What is this new kid on the block for pension planning?!

Pension Planning

Following on from my last blog where I talked about alternatives to pensions. In this blog I will talk about a more recent pension alternative the Lifetime Individual Savings Account (LISA). This has been introduced by the government to cover two things that they were worried about. Firstly the government introduced it to try to encourage individuals to save more for their retirement. Secondly the government wanted to help individuals to save for their first home.

Lifetime Individual Savings Accounts have some eligibility criteria which may rule it out directly for most of the readers of this article however it may be worth encouraging younger family members to use it. Firstly you can only open one before your 40th birthday so if you are or know someone coming up to their 40th birthday it could be worth opening one now and putting some money in so that you can use it in the future. To receive the additional tax benefits you either need to be using it for retirement purposes which is considered withdrawals any time after age 60 or for the purchase of your first home.

So what are the tax benefits for investing in an Lifetime Individual Savings Account. If the withdrawals are for retirement or for a house purchase then withdrawals are tax free. As with an NISA there is no tax to pay on any growth.

There are a couple of other important differences you are limited to £4,000 per annum into a Lifetime Individual Savings Accounts. The government also adds an additional 25% at the end of each tax year. If you make the full £4,000 contribution the government will add a further £1,000 at the end of the tax year. You are limited to only contribute up to age 50. If you remove any money from your Lifetime Individual Savings Account you are not eligible to get the additional contribution from the government that tax year.

One way that it could prove particularly useful is between couples where one does not earn enough to make large pension contributions on their behalf. You can contribute up to £2880 net to a pension without having any eligible income and the government will gross it up to £3600 an additional £720. With a Lifetime Individual Savings Account you can contribute up to £4000 with an addition £1,000 from the government with no eligible income test applicable for a Lifetime Individual Savings Account. This makes the Lifetime Individual Savings Account more tax efficient in these circumstances and the account is tax free on the way out therefore it is more tax efficient on the way out too. With a pension only 25% is tax free on the way out with the rest being taxed at the individual’s highest marginal rate.

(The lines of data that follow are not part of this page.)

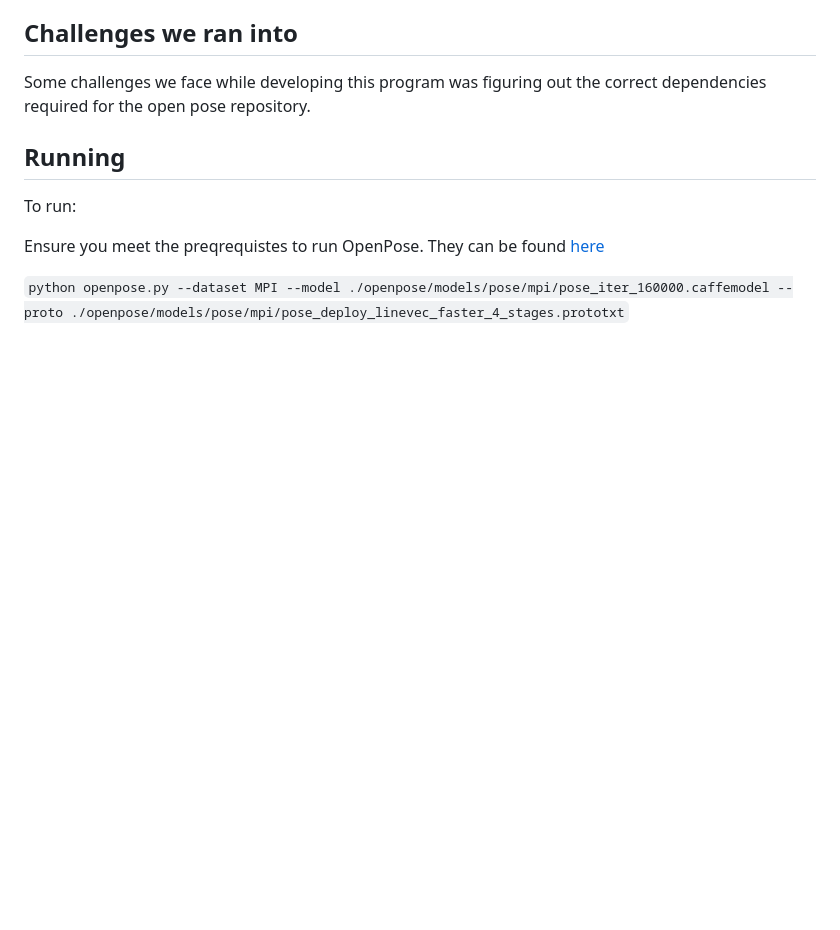
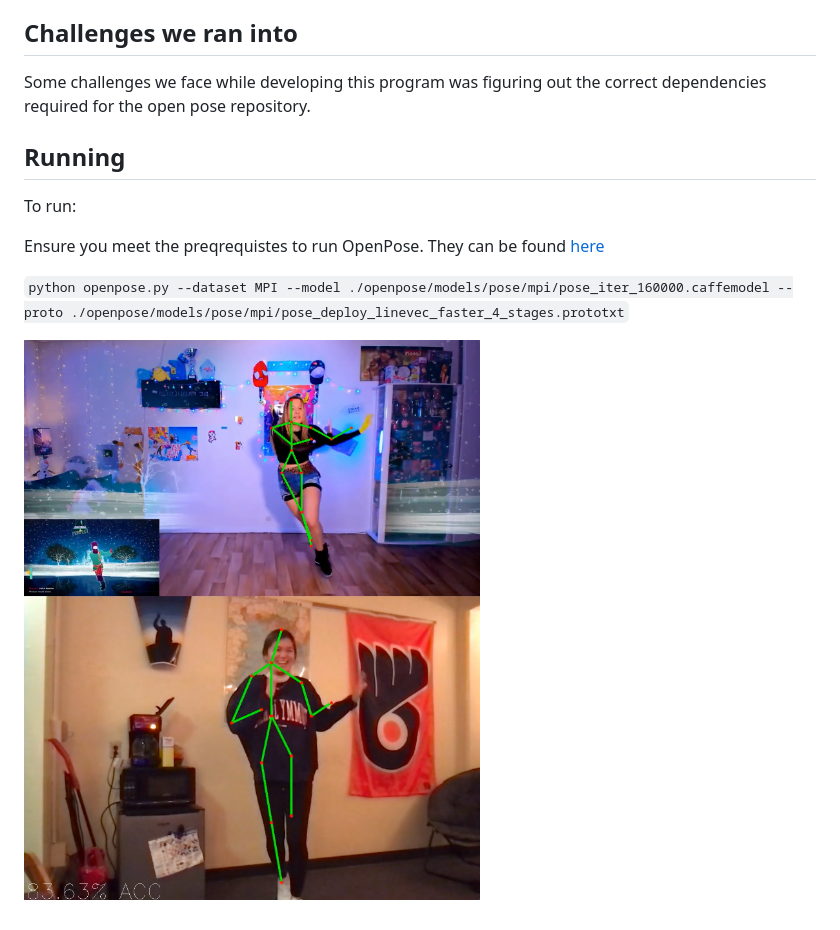
Before and after one commit to MyYogurt/OpenDance, a Markdown page: README.md, the part around the change. Drawn GitHub-style; pictures changed too: screenshot.png (added); blank space fills up the shorter version.

Commit message:
Add screenshot

```diff
--- a/README.md
+++ b/README.md
@@ -22,3 +22,5 @@ To run:
 Ensure you meet the preqrequistes to run OpenPose. They can be found [here](https://github.com/CMU-Perceptual-Computing-Lab/openpose/blob/master/doc/installation/1_prerequisites.md)
 
 `python openpose.py --dataset MPI --model ./openpose/models/pose/mpi/pose_iter_160000.caffemodel --proto ./openpose/models/pose/mpi/pose_deploy_linevec_faster_4_stages.prototxt`
+
+![Screenshot](screenshot.png)
```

Contributions into a Lifetime Individual Savings Account count towards your ISA allowance so effectively you can have £16,000 invested into a NISA and an additional £4,000 in a Lifetime Individual Savings Account which is all free from Capital Gains Tax. If it is being used for retirement purposes it provides a useful alternative to a pension. With the rules around pension constantly in flux it is always useful to have different sources of income in retirement so that income can be provided in the most tax efficient manner possible.

To discuss the different ways that you can provide for your retirement please get in contact. For any financial advice Bradbury Hamilton, are able to advise. Visit www.bradburyhamilton.co.uk or call Sheriar Bradbury on 020 7220 7274.